Doublespeak: Karzai and Obama met in DC yesterday -- and exchanged empty platitudes. (Reuters)
The Afghan room has more than its share of corners, and we've painted ourselves into every single one of them. Setting aside the Taliban, we're suffering from plenty of self-inflicted wounds.
After a nasty duel-with-Kabul this spring, the administration about-faced and threw its weight back behind Karzai as the only Afghan president we've got. Too bad Afghans don't want him. They'll fight for the Taliban, but not for Karzai and his 40 thieves.
Even our most fervent engagement advocates admit that corruption's a cancer in Kabul. Elsewhere, Karzai's writ doesn't run beyond grabby governors in well-protected compounds. As in Vietnam, we kid ourselves that the locals can be won over to a government that couldn't care less about them.

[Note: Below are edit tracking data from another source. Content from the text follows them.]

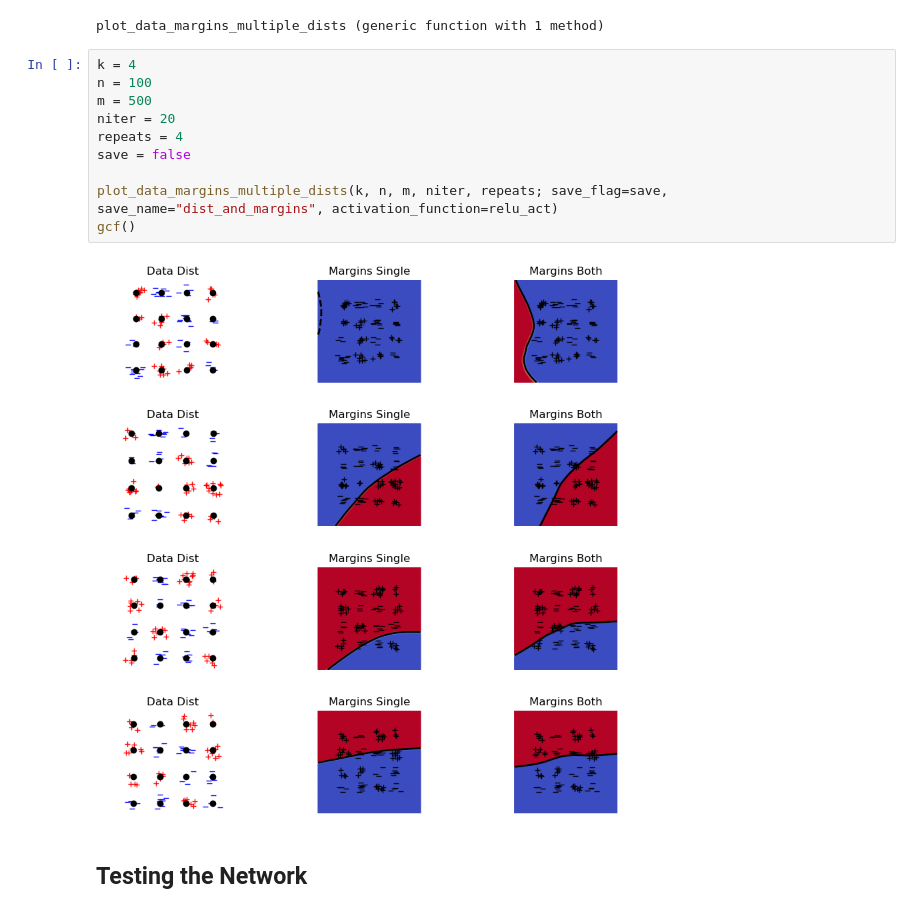
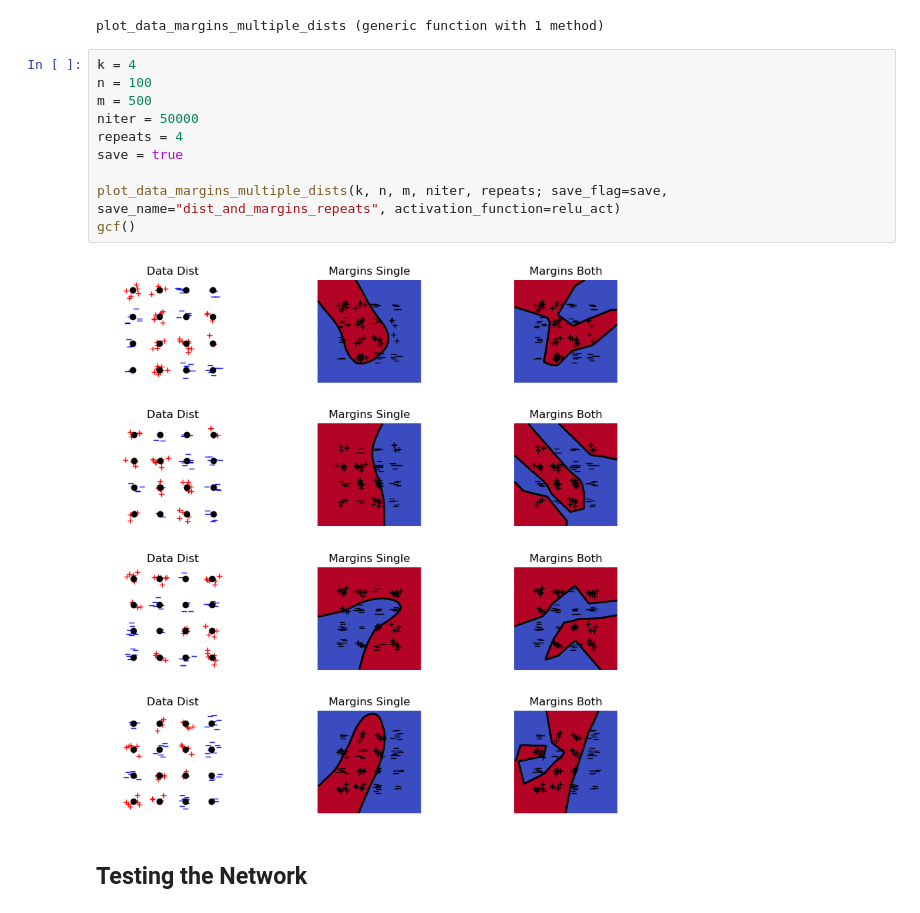
Before and after one commit to K-Shah3/chizatbach_dlproject, a Jupyter notebook: project.ipynb, the cells around one changed output. Drawn from its saved outputs; the diff is of its cells as text.

```diff
--- a/project.ipynb
+++ b/project.ipynb
@@ -318,15 +318,15 @@ plot_data_margins_multiple_dists (generic function with 1 method)
 # %%
 k = 4
 n = 100
 m = 500
-niter = 20
+niter = 50000
 repeats = 4
-save = false
+save = true
 
-plot_data_margins_multiple_dists(k, n, m, niter, repeats; save_flag=save, save_name="dist_and_margins", activation_function=relu_act)
+plot_data_margins_multiple_dists(k, n, m, niter, repeats; save_flag=save, save_name="dist_and_margins_repeats", activation_function=relu_act)
 gcf()
 # %% [output]
-[figure, old version]
+[figure, new version]
 # %% [markdown]
 ## Testing the Network
 # %%
```
Also changed, not shown: parts of 13 cells of this notebook.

Worse, we're determined that Afghanistan will have a strong central government at the expense of its tribes (after we spent years denying the importance of tribes in Iraq before coming around). Sorry, in a tribal society, you work with tribes.
But Karzai doesn't want us to do that. It would further undercut his illusory power. So we let him dictate our policy, then beg him to back a confused offensive in Kandahar (where his reputed-druglord brother's the local powerbroker). It's the counterinsurgency equivalent of Pickett's Charge.
Our obsession with creating a centralized, Westernized state extends to our efforts to build an Afghan military. Our model is the romanticized WWII squad in which every possible ethnic group's represented, all Americans.
But people fight for different things, and Afghans aren't interested in fighting for a foreign-backed government or for ethnic groups other than their own.
The Brits cracked the code on how to get tribesmen to fight for them: You give them a substitute tribe that's an extension of their hereditary tribe. The Indian Army's regimental system fit the bill perfectly: Recruited from an exclusive tribal network or ethnic group, the regiment could count on soldiers performing well to avoid shaming their families (think Gurkhas). Plus, the regiment offered its own tribal rituals.
If you want to succeed in a tribal society, you exploit tribal identities. Our officials insist that would undercut our goals. Well, perhaps our goals should be more realistic.
Then there's the continuing denial that Islam has anything to do with the Taliban's persistence or Afghan resistance to our goodwill gestures: This mullah's corrupt; that suicide bomber wasn't very religious(!); that local uprising's just a neighborhood feud. Religion has nothing to do with it.
As a kid, I built model ships. What was the most important component? The glue. Which, if I had done a good job, was invisible. That HMS Victory kit had hundreds of parts large and small -- but without the glue they wouldn't have held together.
Islam's the glue binding our enemies. Even when it isn't visible.
So we wind up supporting yet another disdained "president" because we insist that a tribal society must subject itself to a strong central government defended by an American-model army that refuses to be built. This is not a formula for success.
Another sign that Afghanistan's in "beaucoup deep kimchee" (as a former NCO of mine used to say) is that the pundits are already assigning blame.
On a TV panel on Tuesday, a prominent conservative voice insisted that the loss of Afghanistan would be Obama's fault for not sending enough troops (and this when barely half the surge forces have arrived). The speaker couldn't bear the thought that he had gotten the Afghan equation wrong.
If anything, our inexperienced president can be blamed for agreeing to send more forces to a country where the resistance grows in direct proportion to the visibility of foreign occupiers. Our problem all along in Afghanistan hasn't been the lack of troops, but a lack of understanding. We didn't just invade Afghanistan -- we invented it. The country we're struggling to save doesn't exist.
Of course, there is an Afghanistan of sorts -- a weird accident of where other borders ended. And the people who live there really don't want to become third-rate Americans.
As President Karzai wraps up his Washington visit, the acrimony's already breaking out over "Who lost Afghanistan?"
The answer is that it was never ours to lose.
Ralph Peters is the author of "Endless War."